Role in Frankenstein (2015)

In the 2015 adaptation, Elizabeth is played by Carrie-Anne Moss and has a rather different role. She is played as Victor's wife and helps him to create the monster (here named Adam), serving as a mother figure for him. When Adam is caught and taken to a police delegacy, he gives the police officers Elizabeth's ID badge and calls her "mother", so they call her, but she says she doesn't know Adam, abandoning him.

At the ending, Adam finds his creators house, where he attacks Victor, but Elizabeth calms him down and tells him the truth about his origins. Victor makes his creation sleep and tries to kill him, so she tries to save him, but he accidentally kills his wife and runs away. When Adam is awake, he puts his mother's dead body and himself on fire as he cries "I am Adam!".


Elizabeth Lavenza was portrayed by Mae Clarke in Frankenstein, by Valerie Hobson in The Bride of Frankenstein, by Hazel Court in The Curse of Frankenstein, by Helena Bonham Carter in Mary Shelley's Frankenstein, by Nicole Lewis in the Hallmark miniseries based on Shelley's novel, and by Lacey Turner in Frankenstein's Wedding. Elizabeth is recreated as Eli in the Pemberley Digital web series Frankenstein, M.D.. Elizabeth is portrayed by Katie Weston in Frankenstein: The Musical.
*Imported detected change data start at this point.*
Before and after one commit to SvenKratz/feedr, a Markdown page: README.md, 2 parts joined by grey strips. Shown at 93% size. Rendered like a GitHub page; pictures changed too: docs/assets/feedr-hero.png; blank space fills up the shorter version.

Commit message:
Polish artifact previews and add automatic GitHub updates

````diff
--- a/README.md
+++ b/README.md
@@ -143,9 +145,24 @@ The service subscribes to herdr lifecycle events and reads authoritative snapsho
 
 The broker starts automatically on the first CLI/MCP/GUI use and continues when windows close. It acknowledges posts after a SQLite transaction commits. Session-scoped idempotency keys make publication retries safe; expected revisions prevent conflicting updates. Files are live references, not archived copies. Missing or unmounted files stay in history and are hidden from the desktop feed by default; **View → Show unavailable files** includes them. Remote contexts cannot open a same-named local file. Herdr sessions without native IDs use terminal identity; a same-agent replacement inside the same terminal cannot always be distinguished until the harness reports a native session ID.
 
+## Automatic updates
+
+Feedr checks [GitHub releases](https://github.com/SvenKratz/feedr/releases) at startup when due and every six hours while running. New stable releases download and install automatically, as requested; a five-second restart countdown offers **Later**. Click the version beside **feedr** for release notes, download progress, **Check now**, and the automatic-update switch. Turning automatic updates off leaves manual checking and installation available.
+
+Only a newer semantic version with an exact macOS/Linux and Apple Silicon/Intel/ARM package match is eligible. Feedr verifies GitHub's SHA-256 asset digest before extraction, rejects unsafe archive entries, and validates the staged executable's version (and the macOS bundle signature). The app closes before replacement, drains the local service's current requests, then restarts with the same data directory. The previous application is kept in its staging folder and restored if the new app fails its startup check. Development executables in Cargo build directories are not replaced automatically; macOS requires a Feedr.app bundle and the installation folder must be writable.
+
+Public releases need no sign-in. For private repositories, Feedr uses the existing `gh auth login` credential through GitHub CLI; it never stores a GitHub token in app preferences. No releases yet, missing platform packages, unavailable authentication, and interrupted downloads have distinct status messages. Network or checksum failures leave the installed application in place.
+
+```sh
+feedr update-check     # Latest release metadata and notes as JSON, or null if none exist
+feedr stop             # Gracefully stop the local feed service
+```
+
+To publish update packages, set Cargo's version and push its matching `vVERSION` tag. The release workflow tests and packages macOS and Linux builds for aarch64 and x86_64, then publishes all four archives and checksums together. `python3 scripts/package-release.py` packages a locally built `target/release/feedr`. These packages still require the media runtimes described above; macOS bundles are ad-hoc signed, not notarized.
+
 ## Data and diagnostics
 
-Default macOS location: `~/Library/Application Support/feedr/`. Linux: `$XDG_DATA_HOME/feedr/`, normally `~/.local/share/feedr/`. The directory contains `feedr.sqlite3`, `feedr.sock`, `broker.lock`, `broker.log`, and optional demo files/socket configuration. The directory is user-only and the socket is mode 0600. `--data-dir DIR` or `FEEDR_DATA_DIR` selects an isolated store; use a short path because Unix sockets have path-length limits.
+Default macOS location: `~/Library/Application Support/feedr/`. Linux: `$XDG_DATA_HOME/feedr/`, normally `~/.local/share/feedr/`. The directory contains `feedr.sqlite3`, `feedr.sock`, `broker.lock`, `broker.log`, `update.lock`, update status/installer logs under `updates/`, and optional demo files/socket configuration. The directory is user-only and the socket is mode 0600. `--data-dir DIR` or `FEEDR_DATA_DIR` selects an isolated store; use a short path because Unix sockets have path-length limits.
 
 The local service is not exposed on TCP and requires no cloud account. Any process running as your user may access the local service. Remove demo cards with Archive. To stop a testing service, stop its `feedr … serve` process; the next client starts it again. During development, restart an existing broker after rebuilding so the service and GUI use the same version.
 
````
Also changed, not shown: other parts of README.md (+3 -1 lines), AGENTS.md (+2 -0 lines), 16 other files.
Elizabeth was portrayed on stage by Naomie Harris in Danny Boyle's 2011 production of Nick Dear's stage play adaptation of Shelley's novel.

See also


  1. ^ FELD, ROB (Winter 2009). "Screening Room - Sexy Beast". DGA Quarterly Magazine. DGA. Retrieved 29 May 2021. David O. Russell marvels at the manic energy, impeccable musical timing and lust Mel Brooks brought to his reworking of a classic horror tale in Young Frankenstein. Russell says. "I love this next speech Kahn gives as the monster is entranced by the violin music Wilder is playing for him and starts to leave. She gets all insecure: 'Where are you going? Oh, you men are all alike. Seven or eight quick ones and you're off with the boys to boast and brag. You'd better keep your mouth shut! Oh, I think I love him.' "That little speech is flawless," concludes Russell. "It goes through five ranges, and Kahn plays all the notes. 'You'd better keep your mouth shut to I think I love him.' It hits all those notes in rapid succession, turning sharply. It makes perfect sense that Brooks' movies became hit musicals because he's so musical in his rhythm and sensibility. That speech, in a nutshell, is the essence of Mel Brooks."